Like Field's earlier Waterloo: The French Perspective, this book looks at the fighting around Quatre Bras (2 days before Waterloo) from the perspective of the French. Unlike the earlier book, there are far fewer first-person accounts of this battle -- Waterloo's deep shadow? In terms of strategy, though, the French fight against the allied army at Quatre Bras and their simultaneous battle against the Prussians at Ligny were critical, and I now see far better why.As well as the excerpts from memoirs and personal accounts, the text includes reprints of some of Napoleon's orders and other missives, written by his commanders or by himself. Since many questions revolve on who was ordered to do what when, reading the actual wording (often strikingly vague but undoubtedly patriotic) illustrates what commanders in the field were working with. Still, it's a drier read than the Waterloo book, though many of these excerpts do carry juicy detail.The maps are helpful, and the photos include present-day images of the land, buildings, and roads the battle was fought on. Also interesting to see how many times (3? 4?) Wellington was nearly caught or hurt this day.

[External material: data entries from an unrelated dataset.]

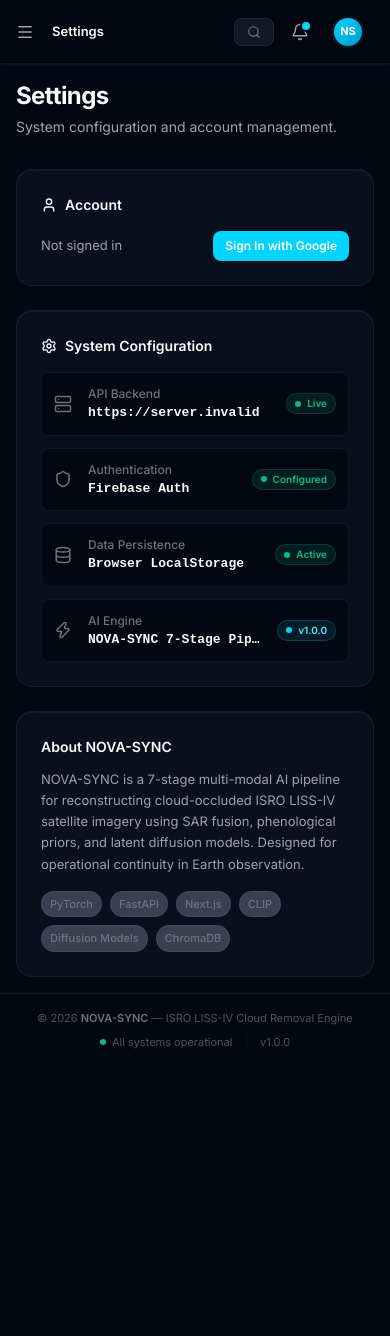
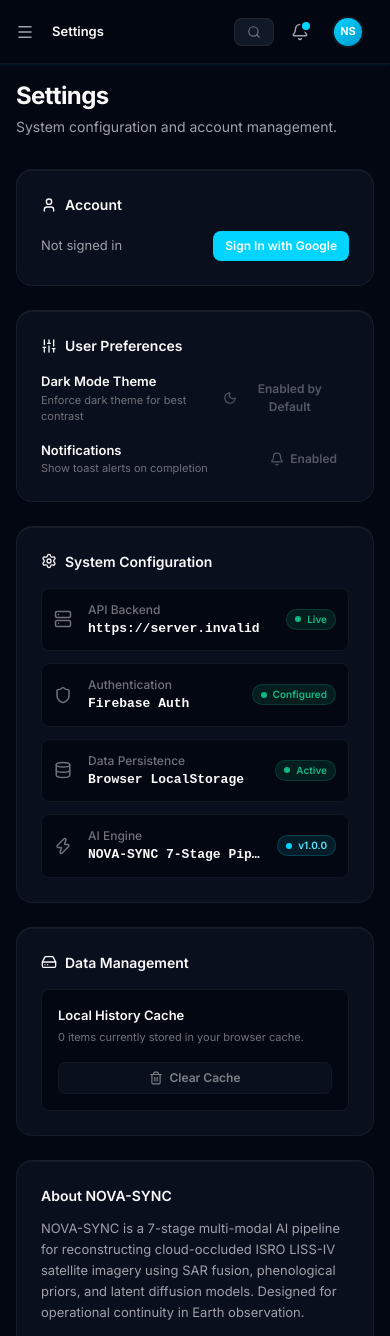
Before and after one commit to Arpit312/ISRO-AI, a Next.js app in the folder frontend/: page /settings in a window 390 px wide. Shown: the top 1336 px of the page. Before the commit the page ends 1067 px from the top, so only its background shows below. Built offline with nearby package versions, Linux system fonts and the light colour scheme; no server answers.

Commit message:
feat: upgrade history page with responsiveness and recent delete, expand settings page

```diff
--- a/frontend/src/app/history/page.tsx
+++ b/frontend/src/app/history/page.tsx
@@ -27,10 +27,12 @@
   const history = useAppStore((state) => state.history);
   const removeFromHistory = useAppStore((state) => state.removeFromHistory);
   const clearHistory = useAppStore((state) => state.clearHistory);
+  const clearRecentHistory = useAppStore((state) => state.clearRecentHistory);
 
   const [searchQuery, setSearchQuery] = useState("");
   const [selectedResult, setSelectedResult] = useState<ProcessingResult | null>(null);
   const [sortBy, setSortBy] = useState<"newest" | "oldest" | "quality">("newest");
+  const [showClearMenu, setShowClearMenu] = useState(false);
 
   const filteredHistory = useMemo(() => {
     let results = [...history];
@@ -81,15 +83,43 @@
           </p>
         </div>
         {history.length > 0 && (
+          <div className="relative">
             <Button
               variant="ghost"
               size="sm"
-            onClick={clearHistory}
+              onClick={() => setShowClearMenu(!showClearMenu)}
               icon={<Trash2 size={14} />}
               className="text-[var(--color-error)] hover:text-[var(--color-error)] hover:bg-[var(--color-error-subtle)]"
             >
-            Clear All
+              Clear History <ChevronDown size={14} className={cn("transition-transform", showClearMenu && "rotate-180")} />
             </Button>
+
+            {showClearMenu && (
+              <>
+                <div className="fixed inset-0 z-40" onClick={() => setShowClearMenu(false)} />
+                <div className="absolute right-0 mt-2 w-48 rounded-[var(--radius-md)] glass-elevated border border-[var(--color-border)] shadow-[var(--shadow-lg)] z-50 animate-scale-in overflow-hidden">
+                  <button
+                    className="w-full text-left px-4 py-2.5 text-[13px] font-medium text-[var(--color-text-secondary)] hover:bg-[var(--color-surface-hover)] hover:text-[var(--color-text-primary)] transition-colors border-b border-[var(--color-border)]"
+                    onClick={() => { clearRecentHistory(24); setShowClearMenu(false); }}
+                  >
+                    Clear Last 24 Hours
+                  </button>
+                  <button
+                    className="w-full text-left px-4 py-2.5 text-[13px] font-medium text-[var(--color-text-secondary)] hover:bg-[var(--color-surface-hover)] hover:text-[var(--color-text-primary)] transition-colors border-b border-[var(--color-border)]"
+                    onClick={() => { clearRecentHistory(168); setShowClearMenu(false); }}
+                  >
+                    Clear Last 7 Days
+                  </button>
+                  <button
+                    className="w-full text-left px-4 py-2.5 text-[13px] font-bold text-[var(--color-error)] hover:bg-[var(--color-error-subtle)] transition-colors"
+                    onClick={() => { clearHistory(); setShowClearMenu(false); }}
+                  >
+                    Clear All Data
+                  </button>
+                </div>
+              </>
+            )}
+          </div>
         )}
       </div>
 
@@ -179,8 +209,9 @@
                     `stagger-${Math.min(idx + 1, 8)}`
                   )}
                 >
-                  <div className="flex items-center gap-4 p-4">
+                  <div className="flex flex-col sm:flex-row sm:items-center gap-4 p-4">
                     {}
+                    <div className="flex items-center gap-4 w-full sm:w-auto">
                       <div className="w-16 h-16 rounded-[var(--radius-md)] overflow-hidden border border-[var(--color-border)] shrink-0 bg-[var(--color-surface-elevated)]">
                         {result.inputPreview ? (
                           <img
@@ -196,7 +227,29 @@
                       </div>
 
                       {}
-                    <div className="flex-1 min-w-0">
+                      <div className="flex-1 min-w-0 sm:hidden">
+                        <div className="flex items-center gap-2 mb-1">
+                          <p className="text-[13px] font-semibold text-[var(--color-text-primary)] truncate">
+                            {result.fileName}
+                          </p>
+                        </div>
+                        <div className="flex flex-wrap items-center gap-2 text-[11px]">
+                          <Badge variant={cloudTypeBadge(result.cloudType)} size="sm">
+                            {result.cloudType}
+                          </Badge>
+                          <span
+                            className="flex items-center gap-1 font-semibold"
+                            style={{ color: quality.color }}
+                          >
+                            <Shield size={11} />
+                            {result.qualityScore.toFixed(1)}%
+                          </span>
+                        </div>
+                      </div>
+                    </div>
+
+                    {}
+                    <div className="hidden sm:block flex-1 min-w-0">
                       <div className="flex items-center gap-2 mb-1">
                         <p className="text-[13px] font-semibold text-[var(--color-text-primary)] truncate">
                           {result.fileName}
@@ -205,7 +258,7 @@
                           {result.cloudType}
                         </Badge>
                       </div>
-                      <div className="flex items-center gap-4 text-[11px] text-[var(--color-text-tertiary)]">
+                      <div className="flex flex-wrap items-center gap-4 text-[11px] text-[var(--color-text-tertiary)]">
                         <span className="flex items-center gap-1">
                           <Calendar size={11} />
                           {formatDate(result.timestamp)}
@@ -225,7 +278,14 @@
                     </div>
 
                     {}
-                    <div className="flex items-center gap-1 shrink-0">
+                    <div className="flex items-center justify-between sm:justify-end w-full sm:w-auto gap-1 shrink-0 pt-2 sm:pt-0 border-t sm:border-t-0 border-[var(--color-border)]">
+                      <div className="sm:hidden flex items-center gap-4 text-[11px] text-[var(--color-text-tertiary)]">
+                        <span className="flex items-center gap-1">
+                          <Calendar size={11} />
+                          {formatDate(result.timestamp).split(',')[0]}
+                        </span>
+                      </div>
+                      <div className="flex gap-1">
                         <button
                           onClick={() => setSelectedResult(result)}
                           className="p-2 rounded-[var(--radius-md)] text-[var(--color-text-tertiary)] hover:text-[var(--color-primary)] hover:bg-[var(--color-primary-subtle)] transition-colors"
@@ -240,6 +300,7 @@
                         >
                           <Trash2 size={16} />
                         </button>
+                      </div>
                     </div>
                   </div>
                 </div>
--- a/frontend/src/app/settings/page.tsx
+++ b/frontend/src/app/settings/page.tsx
@@ -15,10 +15,18 @@
   ExternalLink,
   LogOut,
   User,
+  Sliders,
+  Moon,
+  Bell,
+  HardDrive,
+  Trash2,
 } from "lucide-react";
+import { useAppStore } from "@/store/appStore";
 
 export default function SettingsPage() {
   const { user, loading, isConfigured, signIn, signOut } = useAuth();
+  const history = useAppStore((state) => state.history);
+  const clearHistory = useAppStore((state) => state.clearHistory);
 
   const configItems = [
     {
@@ -109,6 +117,31 @@
           )}
         </div>
 
+        {/* User Preferences */}
+        <div className="rounded-[var(--radius-xl)] glass bg-[var(--color-surface)]/20 p-6 animate-fade-in-up stagger-1">
+          <h2 className="text-[14px] font-semibold text-[var(--color-text-primary)] mb-4 flex items-center gap-2">
+            <Sliders size={16} />
+            User Preferences
+          </h2>
+
+          <div className="space-y-4">
+            <div className="flex items-center justify-between">
+              <div>
+                <p className="text-[13px] font-semibold text-[var(--color-text-primary)]">Dark Mode Theme</p>
+                <p className="text-[11px] text-[var(--color-text-tertiary)]">Enforce dark theme for best contrast</p>
+              </div>
+              <Button variant="ghost" size="sm" icon={<Moon size={14} />} disabled>Enabled by Default</Button>
+            </div>
+            <div className="flex items-center justify-between">
+              <div>
+                <p className="text-[13px] font-semibold text-[var(--color-text-primary)]">Notifications</p>
+                <p className="text-[11px] text-[var(--color-text-tertiary)]">Show toast alerts on completion</p>
+              </div>
+              <Button variant="ghost" size="sm" icon={<Bell size={14} />} disabled>Enabled</Button>
+            </div>
+          </div>
+        </div>
+
         {}
         <div className="rounded-[var(--radius-xl)] glass bg-[var(--color-surface)]/20 p-6 animate-fade-in-up stagger-2">
           <h2 className="text-[14px] font-semibold text-[var(--color-text-primary)] mb-4 flex items-center gap-2">
@@ -141,8 +174,39 @@
           </div>
         </div>
 
+        {/* Data Management */}
+        <div className="rounded-[var(--radius-xl)] glass bg-[var(--color-surface)]/20 p-6 animate-fade-in-up stagger-3">
+          <h2 className="text-[14px] font-semibold text-[var(--color-text-primary)] mb-4 flex items-center gap-2">
+            <HardDrive size={16} />
+            Data Management
+          </h2>
+
+          <div className="flex flex-col sm:flex-row items-start sm:items-center justify-between gap-4 p-4 rounded-[var(--radius-md)] bg-[var(--color-bg)] border border-[var(--color-border)]">
+            <div className="space-y-1">
+              <p className="text-[13px] font-semibold text-[var(--color-text-primary)]">Local History Cache</p>
+              <p className="text-[11px] text-[var(--color-text-tertiary)]">
+                {history.length} items currently stored in your browser cache.
+              </p>
+            </div>
+            <Button
+              variant="secondary"
+              size="sm"
+              icon={<Trash2 size={14} />}
+              onClick={() => {
+                if (confirm("Are you sure you want to delete all local history data?")) {
+                  clearHistory();
+                }
+              }}
+              className="text-[var(--color-error)] hover:text-[var(--color-error)] hover:bg-[var(--color-error-subtle)] w-full sm:w-auto shrink-0"
+              disabled={history.length === 0}
+            >
+              Clear Cache
+            </Button>
+          </div>
+        </div>
+
         {}
-        <div className="rounded-[var(--radius-xl)] glass bg-[var(--color-surface)]/20 p-6 animate-fade-in-up stagger-3">
+        <div className="rounded-[var(--radius-xl)] glass bg-[var(--color-surface)]/20 p-6 animate-fade-in-up stagger-4">
           <h2 className="text-[14px] font-semibold text-[var(--color-text-primary)] mb-3">
             About NOVA-SYNC
           </h2>
--- a/frontend/src/store/appStore.ts
+++ b/frontend/src/store/appStore.ts
@@ -12,6 +12,7 @@
   addToHistory: (result: ProcessingResult) => void;
   removeFromHistory: (id: string) => void;
   clearHistory: () => void;
+  clearRecentHistory: (hours: number) => void;
 
   currentResult: ProcessingResult | null;
   setCurrentResult: (result: ProcessingResult | null) => void;
@@ -42,6 +43,13 @@
           history: state.history.filter((r) => r.id !== id),
         })),
       clearHistory: () => set({ history: [] }),
+      clearRecentHistory: (hours) =>
+        set((state) => {
+          const cutoff = Date.now() - hours * 60 * 60 * 1000;
+          return {
+            history: state.history.filter((r) => r.timestamp < cutoff),
+          };
+        }),
 
       currentResult: null,
       setCurrentResult: (result) => set({ currentResult: result }),
```
Lines whose indentation alone changed are shown as unchanged.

Military history at its bestThis book is an engaging s study of decisions and results of action and, critically, lost opportunities, making the desperate battle of Waterloo unavoidable. The perspective of the participants cannot be known for certain, as the author makes clear. Fields shows an army rife with desperation, looking over their shoulder, and lacking crucial elements and leaders, such as Murat and Davout, and relying on such as Ney who instead performed as he had in previous battles (such as Eylau, Bautzen and most of the time in the Peninsular War). I am next reading the book Waterloo: The French Perspective.
I've not read anything about the battle of Quatre Bras before, and there lays the problem........ this book is really needs a good understanding to get the most from it. If I'd read anything before I'd given it 3 stars and if I was recommending it to a student of the napoleonic wars, 4 stars.In all, don't start here....... :-)
Square BrasThis is a very detailed description of the battle with a good review on it the only thing I didn't like was no maps of the troop movements